EXERCISE >> Once you find the line containing "Guard -->|Both pass|", please retype it and every line after it to the end of the entries, exactly and with nothing added.
___ MATERIAL FOR THE TASK
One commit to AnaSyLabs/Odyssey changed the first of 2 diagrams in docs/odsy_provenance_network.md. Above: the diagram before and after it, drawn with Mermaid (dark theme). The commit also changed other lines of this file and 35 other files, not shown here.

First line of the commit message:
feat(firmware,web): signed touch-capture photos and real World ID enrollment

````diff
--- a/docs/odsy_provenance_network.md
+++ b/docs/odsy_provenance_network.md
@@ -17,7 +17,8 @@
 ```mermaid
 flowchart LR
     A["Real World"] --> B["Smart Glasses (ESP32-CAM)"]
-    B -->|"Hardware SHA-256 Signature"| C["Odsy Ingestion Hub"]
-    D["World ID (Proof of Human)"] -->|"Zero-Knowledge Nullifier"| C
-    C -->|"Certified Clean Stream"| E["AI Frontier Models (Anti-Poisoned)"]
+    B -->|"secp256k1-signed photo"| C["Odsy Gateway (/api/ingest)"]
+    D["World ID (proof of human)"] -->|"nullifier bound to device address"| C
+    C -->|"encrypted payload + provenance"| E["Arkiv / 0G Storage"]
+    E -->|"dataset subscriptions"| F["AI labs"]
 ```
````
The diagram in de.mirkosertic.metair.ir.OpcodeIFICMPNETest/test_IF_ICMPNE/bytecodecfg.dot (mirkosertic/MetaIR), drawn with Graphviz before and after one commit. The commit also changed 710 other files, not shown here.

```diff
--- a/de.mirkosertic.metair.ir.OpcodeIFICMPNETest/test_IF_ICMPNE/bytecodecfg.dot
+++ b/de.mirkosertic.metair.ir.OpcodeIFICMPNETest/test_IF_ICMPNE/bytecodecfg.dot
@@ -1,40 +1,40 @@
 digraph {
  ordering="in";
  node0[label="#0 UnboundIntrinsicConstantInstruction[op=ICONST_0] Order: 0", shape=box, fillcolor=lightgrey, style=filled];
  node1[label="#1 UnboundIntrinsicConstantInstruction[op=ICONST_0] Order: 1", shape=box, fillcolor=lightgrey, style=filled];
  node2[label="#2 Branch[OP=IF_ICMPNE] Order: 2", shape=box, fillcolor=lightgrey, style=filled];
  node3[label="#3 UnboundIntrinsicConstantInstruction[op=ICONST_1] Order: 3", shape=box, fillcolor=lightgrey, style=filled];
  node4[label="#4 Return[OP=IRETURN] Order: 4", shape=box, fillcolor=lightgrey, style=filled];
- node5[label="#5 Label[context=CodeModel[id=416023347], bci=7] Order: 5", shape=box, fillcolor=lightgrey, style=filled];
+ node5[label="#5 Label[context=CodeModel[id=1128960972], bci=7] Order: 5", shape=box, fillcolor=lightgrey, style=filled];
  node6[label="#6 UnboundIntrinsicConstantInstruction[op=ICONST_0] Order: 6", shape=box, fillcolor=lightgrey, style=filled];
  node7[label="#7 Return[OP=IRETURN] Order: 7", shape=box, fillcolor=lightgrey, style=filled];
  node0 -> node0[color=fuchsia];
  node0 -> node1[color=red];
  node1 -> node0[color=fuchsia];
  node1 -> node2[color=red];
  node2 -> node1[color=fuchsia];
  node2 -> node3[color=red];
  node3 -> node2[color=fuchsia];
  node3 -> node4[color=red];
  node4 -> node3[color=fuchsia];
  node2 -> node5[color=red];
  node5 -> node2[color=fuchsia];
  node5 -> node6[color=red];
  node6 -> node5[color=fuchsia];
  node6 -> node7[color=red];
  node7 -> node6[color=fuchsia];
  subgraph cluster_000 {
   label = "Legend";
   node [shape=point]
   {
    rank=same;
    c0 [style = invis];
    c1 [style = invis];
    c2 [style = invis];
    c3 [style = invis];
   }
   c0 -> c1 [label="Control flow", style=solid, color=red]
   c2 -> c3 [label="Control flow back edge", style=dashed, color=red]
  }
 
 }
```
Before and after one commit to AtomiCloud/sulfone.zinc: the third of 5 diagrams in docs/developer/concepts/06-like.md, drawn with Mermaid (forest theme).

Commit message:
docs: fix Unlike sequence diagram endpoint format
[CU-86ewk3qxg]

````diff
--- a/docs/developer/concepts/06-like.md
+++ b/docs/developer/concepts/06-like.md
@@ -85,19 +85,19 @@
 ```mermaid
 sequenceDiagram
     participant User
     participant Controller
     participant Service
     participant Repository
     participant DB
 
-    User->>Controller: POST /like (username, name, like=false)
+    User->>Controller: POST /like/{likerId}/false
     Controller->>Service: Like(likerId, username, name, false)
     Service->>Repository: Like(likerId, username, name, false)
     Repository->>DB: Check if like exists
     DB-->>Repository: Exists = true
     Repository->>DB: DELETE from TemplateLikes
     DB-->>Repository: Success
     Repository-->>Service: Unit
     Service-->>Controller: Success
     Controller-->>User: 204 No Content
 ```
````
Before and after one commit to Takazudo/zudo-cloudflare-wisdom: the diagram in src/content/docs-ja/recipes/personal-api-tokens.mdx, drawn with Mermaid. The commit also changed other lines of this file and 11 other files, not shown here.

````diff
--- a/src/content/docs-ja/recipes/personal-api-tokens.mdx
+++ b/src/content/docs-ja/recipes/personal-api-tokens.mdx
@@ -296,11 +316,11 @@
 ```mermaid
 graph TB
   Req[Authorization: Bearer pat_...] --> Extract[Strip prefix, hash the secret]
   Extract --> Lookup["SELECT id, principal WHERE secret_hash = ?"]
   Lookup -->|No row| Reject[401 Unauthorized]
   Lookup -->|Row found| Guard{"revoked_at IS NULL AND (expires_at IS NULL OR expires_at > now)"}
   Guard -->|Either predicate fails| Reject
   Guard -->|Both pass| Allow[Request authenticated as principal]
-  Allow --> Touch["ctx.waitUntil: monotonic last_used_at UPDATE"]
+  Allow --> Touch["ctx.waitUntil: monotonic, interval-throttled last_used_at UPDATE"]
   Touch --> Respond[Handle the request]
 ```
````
______
RESULT OF THIS TASK >>
   Guard -->|Both pass| Allow[Request authenticated as principal]
-  Allow --> Touch["ctx.waitUntil: monotonic last_used_at UPDATE"]
+  Allow --> Touch["ctx.waitUntil: monotonic, interval-throttled last_used_at UPDATE"]
   Touch --> Respond[Handle the request]
 ```
````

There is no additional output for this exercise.